By Mark Edwards
Associated Press/Vasha Hunt
South Dakota State forward Jordan Dykstra and Alabama’s Nick Jacobs (15) battle for a rebound Friday.

TUSCALOOSA — Last season, Alabama ranked as one of the nation's worst at making 3-pointers, but that turned into the weapon that lifted the Tide in its season opener Friday night.

After trailing for much of the game, Alabama beat South Dakota State 70-67 as Tide guard Trevor Lacey nailed a 3-pointer at the buzzer.

After the opening minute, the visiting Jackrabbits led the whole way until about 11 minutes to when Alabama's Trevor Releford sank a basket and a foul shot to give the Tide a two-point lead. Releford led the second-half charge by scoring 15 of his team-high 18 points after intermission.

But Alabama never could push its lead past five points, and South Dakota State trimmed the advantage down steadily. Trailing 67-63, the Jackrabbits' Nate Wolters hit two foul shots with 1:10 to play. Then Tony Fiegen tied it with a basket with about 30 seconds left, setting up Lacey's last shot.

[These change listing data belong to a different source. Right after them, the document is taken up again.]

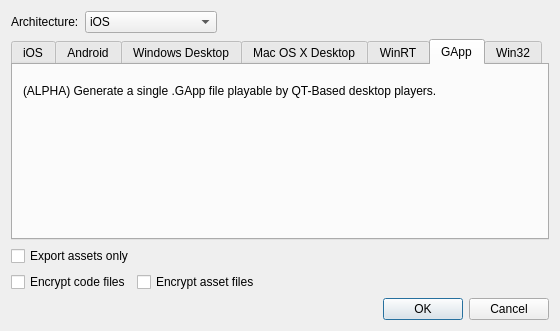
The window that ui/exportprojectdialog.ui (gideros/gideros) describes before a commit, drawn with Qt 5.
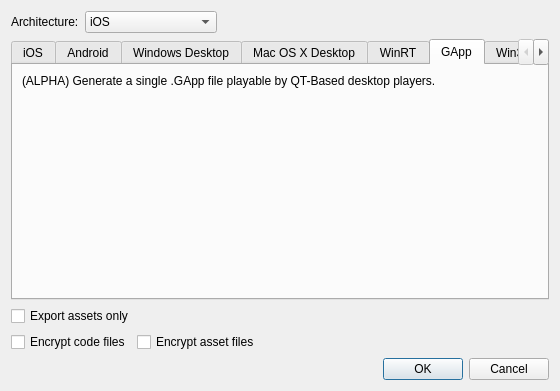
The same window after the commit. The open tabs and pages were chosen to show the change.

Commit message: Add HTML5 export Temporarily fix gdrdaemon not compiling

```diff
--- a/ui/exportprojectdialog.ui
+++ b/ui/exportprojectdialog.ui
@@ -7,7 +7,7 @@
     <x>0</x>
     <y>0</y>
     <width>560</width>
-    <height>331</height>
+    <height>391</height>
    </rect>
   </property>
   <property name="windowTitle">
@@ -423,24 +423,33 @@
       <attribute name="title">
        <string>GApp</string>
       </attribute>
-      <widget class="QLabel" name="label_7">
-       <property name="geometry">
-        <rect>
-         <x>10</x>
-         <y>10</y>
-         <width>518</width>
-         <height>31</height>
-        </rect>
-       </property>
-       <property name="text">
-        <string>(ALPHA) Generate a single .GApp file playable by QT-Based desktop players.</string>
-       </property>
-       <property name="wordWrap">
-        <bool>true</bool>
-       </property>
-      </widget>
+      <layout class="QVBoxLayout" name="verticalLayout_4">
+       <item>
+        <widget class="QLabel" name="label_7">
+         <property name="text">
+          <string>(ALPHA) Generate a single .GApp file playable by QT-Based desktop players.</string>
+         </property>
+         <property name="wordWrap">
+          <bool>true</bool>
+         </property>
+        </widget>
+       </item>
+       <item>
+        <spacer name="verticalSpacer_4">
+         <property name="orientation">
+          <enum>Qt::Vertical</enum>
+         </property>
+         <property name="sizeHint" stdset="0">
+          <size>
+           <width>20</width>
+           <height>40</height>
+          </size>
+         </property>
+        </spacer>
+       </item>
+      </layout>
      </widget>
-     <widget class="QWidget" name="tab1">
+     <widget class="QWidget" name="tab1_2">
       <attribute name="title">
        <string>Win32</string>
       </attribute>
@@ -477,6 +486,36 @@
        </item>
       </layout>
      </widget>
+     <widget class="QWidget" name="tab_6">
+      <attribute name="title">
+       <string>Html5</string>
+      </attribute>
+      <layout class="QVBoxLayout" name="verticalLayout_2">
+       <item>
+        <widget class="QLabel" name="label_3">
+         <property name="text">
+          <string>Export for the web. Generates a set of html and javascript files suitable for a WebGL compatible browser.</string>
+         </property>
+         <property name="wordWrap">
+          <bool>true</bool>
+         </property>
+        </widget>
+       </item>
+       <item>
+        <spacer name="verticalSpacer_3">
+         <property name="orientation">
+          <enum>Qt::Vertical</enum>
+         </property>
+         <property name="sizeHint" stdset="0">
+          <size>
+           <width>20</width>
+           <height>40</height>
+          </size>
+         </property>
+        </spacer>
+       </item>
+      </layout>
+     </widget>
     </widget>
    </item>
    <item>
```
Left out of the diff: 5 changed lines with no effect on the pictures. The commit also changes 4 other files.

This is part of the 2K Sports Classic, which includes Sunday's home game against Alabama. South Dakota State returned the bulk of its team from last year after winning 27 games and making the NCAA tournament.

"We played tentatively, and there's no reason for it," South Dakota State coach Scott Nagy said. "We've played enough games like this that we shouldn't have been nervous playing at Alabama, but I think we were."

The Crimson Tide also got 17 points from Rodney Cooper and 15 from Lacey, a sophomore and a former Alabama Mr. Basketball at Butler High in Huntsville.

"Lacey hit a tough shot, with our best defender on him," Nagy said. "Lacey is a good player. At the end of the year, he'll probably lead their team in scoring."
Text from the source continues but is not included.